Judicial activism occurs when judges write subjective policy preferences into the law rather than apply the law impartially according to its original meaning. As such, activism does not mean the mere act of striking down a law.

Baker v. Carr


In a 6-2 opinion delivered by Justice William J. Brennan, the majority ruled that the Supreme Court has authority to review and alter state legislatures’ attempts to reapportion voting districts.  The Court dismissed the argument that the reapportionment of legislative districts is a “political question” (and thus left to the accountable political branches, and not to judicial process).


The Baker Court engages in judicial imperialism, establishing the reasoning that would lead to the judicial usurpation and management of virtually all features of the political questions arising in redistricting. From the time of Marbury v. Madison, the Court has recognized that “Questions, in their nature political . . . can never be made in this court.”  Despite the fact that the function of redistricting was clearly delegated to the political branches and had historically been recognized as beyond the province of the judiciary, the Court found that it was within its authority to decide the matter for the other branches.  In so doing, Baker enumerated six factors it would consider in weighing the justiciability of political questions—a test which in application has been criticized as greatly weakening the political question doctrine.

Case Basics


Court & Reporter NumberSupreme Court, 369 U.S. 186

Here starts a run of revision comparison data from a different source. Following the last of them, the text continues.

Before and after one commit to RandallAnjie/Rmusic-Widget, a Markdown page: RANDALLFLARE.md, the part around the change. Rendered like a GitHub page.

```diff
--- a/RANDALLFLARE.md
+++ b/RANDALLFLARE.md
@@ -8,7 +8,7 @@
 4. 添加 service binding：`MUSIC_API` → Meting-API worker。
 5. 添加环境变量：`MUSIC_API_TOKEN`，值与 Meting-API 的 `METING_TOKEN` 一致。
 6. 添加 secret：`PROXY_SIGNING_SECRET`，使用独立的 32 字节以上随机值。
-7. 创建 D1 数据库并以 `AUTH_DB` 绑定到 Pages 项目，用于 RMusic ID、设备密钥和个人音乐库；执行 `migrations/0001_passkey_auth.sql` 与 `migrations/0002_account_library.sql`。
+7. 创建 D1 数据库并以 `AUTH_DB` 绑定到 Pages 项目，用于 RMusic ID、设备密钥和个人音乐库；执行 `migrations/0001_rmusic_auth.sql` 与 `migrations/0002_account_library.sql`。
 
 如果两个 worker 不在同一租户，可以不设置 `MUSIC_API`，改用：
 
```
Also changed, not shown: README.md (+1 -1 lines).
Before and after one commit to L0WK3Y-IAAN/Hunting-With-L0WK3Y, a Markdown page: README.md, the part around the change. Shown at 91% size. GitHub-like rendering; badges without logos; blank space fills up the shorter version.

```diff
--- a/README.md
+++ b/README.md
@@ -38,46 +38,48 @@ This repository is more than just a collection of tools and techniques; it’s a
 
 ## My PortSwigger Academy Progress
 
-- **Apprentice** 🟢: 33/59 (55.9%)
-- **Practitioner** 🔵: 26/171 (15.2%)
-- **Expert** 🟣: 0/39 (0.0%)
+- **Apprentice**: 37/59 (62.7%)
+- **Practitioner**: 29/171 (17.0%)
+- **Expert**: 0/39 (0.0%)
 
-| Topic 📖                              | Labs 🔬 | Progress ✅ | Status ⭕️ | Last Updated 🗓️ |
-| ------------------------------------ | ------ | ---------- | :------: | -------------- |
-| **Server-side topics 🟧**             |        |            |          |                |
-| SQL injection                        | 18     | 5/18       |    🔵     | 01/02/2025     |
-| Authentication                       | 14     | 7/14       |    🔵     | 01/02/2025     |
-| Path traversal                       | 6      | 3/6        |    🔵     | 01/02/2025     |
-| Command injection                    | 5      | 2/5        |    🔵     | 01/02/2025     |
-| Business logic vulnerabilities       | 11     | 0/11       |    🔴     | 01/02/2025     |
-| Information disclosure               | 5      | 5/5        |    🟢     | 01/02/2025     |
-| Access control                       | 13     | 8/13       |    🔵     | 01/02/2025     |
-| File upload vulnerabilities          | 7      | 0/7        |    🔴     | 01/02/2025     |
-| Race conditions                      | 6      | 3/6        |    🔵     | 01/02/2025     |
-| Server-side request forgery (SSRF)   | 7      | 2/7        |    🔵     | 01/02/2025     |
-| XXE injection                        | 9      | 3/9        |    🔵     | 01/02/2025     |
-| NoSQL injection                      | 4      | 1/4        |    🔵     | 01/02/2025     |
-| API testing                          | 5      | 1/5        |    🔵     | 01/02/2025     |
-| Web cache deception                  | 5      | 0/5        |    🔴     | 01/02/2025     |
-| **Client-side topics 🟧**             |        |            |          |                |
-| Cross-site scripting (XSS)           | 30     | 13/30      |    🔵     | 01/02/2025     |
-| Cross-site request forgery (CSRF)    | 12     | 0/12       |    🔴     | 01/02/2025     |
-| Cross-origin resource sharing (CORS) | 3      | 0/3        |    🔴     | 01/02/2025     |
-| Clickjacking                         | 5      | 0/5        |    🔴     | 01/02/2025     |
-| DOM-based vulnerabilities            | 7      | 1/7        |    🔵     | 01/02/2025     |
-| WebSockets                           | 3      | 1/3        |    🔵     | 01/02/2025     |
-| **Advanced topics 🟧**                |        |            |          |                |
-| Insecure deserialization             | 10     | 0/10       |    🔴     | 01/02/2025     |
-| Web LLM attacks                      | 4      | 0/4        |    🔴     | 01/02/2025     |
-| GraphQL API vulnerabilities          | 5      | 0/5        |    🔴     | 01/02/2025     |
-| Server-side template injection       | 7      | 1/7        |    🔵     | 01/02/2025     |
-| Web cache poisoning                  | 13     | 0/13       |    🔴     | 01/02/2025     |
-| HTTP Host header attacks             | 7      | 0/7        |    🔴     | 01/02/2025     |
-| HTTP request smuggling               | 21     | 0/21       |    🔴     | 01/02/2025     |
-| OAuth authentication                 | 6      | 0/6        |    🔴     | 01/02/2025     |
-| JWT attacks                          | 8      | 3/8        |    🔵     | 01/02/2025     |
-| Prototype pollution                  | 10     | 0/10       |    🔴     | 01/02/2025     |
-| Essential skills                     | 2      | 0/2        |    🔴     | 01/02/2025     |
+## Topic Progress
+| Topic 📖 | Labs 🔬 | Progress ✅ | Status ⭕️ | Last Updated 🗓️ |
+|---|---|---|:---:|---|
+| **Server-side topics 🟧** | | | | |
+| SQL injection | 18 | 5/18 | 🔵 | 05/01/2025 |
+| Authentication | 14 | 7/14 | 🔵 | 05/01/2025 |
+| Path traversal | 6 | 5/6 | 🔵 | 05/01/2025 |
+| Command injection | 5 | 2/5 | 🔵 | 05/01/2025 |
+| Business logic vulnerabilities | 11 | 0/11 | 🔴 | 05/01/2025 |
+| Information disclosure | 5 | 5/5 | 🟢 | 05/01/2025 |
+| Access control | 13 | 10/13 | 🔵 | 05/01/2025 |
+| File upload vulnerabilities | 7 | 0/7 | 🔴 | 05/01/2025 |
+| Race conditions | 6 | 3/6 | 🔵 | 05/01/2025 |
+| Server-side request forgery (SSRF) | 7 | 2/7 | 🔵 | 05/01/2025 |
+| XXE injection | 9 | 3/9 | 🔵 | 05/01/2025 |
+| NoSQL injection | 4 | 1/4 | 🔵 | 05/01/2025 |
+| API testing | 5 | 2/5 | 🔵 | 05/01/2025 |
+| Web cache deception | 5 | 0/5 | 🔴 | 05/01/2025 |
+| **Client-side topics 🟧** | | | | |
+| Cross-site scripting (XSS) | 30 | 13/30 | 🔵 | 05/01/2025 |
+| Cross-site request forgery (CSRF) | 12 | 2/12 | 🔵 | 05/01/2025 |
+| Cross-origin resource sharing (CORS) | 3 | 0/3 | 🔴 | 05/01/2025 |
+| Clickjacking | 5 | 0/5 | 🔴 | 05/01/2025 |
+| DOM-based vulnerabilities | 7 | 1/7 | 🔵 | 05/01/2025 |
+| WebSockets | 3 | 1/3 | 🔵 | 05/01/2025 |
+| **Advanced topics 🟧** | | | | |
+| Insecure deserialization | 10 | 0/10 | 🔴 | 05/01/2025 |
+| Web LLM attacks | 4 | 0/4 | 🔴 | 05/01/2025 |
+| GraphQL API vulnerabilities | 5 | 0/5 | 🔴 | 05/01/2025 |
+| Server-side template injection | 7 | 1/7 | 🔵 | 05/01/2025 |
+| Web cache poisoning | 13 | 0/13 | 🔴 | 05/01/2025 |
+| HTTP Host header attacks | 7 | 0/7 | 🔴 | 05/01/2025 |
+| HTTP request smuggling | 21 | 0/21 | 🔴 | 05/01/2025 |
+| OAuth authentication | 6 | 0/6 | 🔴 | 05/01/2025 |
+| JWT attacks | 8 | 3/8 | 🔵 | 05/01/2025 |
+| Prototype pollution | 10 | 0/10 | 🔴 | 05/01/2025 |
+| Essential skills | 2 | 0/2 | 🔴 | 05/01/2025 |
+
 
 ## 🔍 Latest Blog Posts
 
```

Type(s) of Activism
  • Judicial Imperialism
Area(s) of law
  • Election Law
  • Hugo Lafayette Black
  • William J. Brennan
  • Tom C Clark
  • William Orville Douglas
  • Potter Stewart
  • Earl Warren
  • William Orville Douglas
  • Tom C Clark
  • Potter Stewart
  • Felix Frankfurter
  • John Marshall Harlan II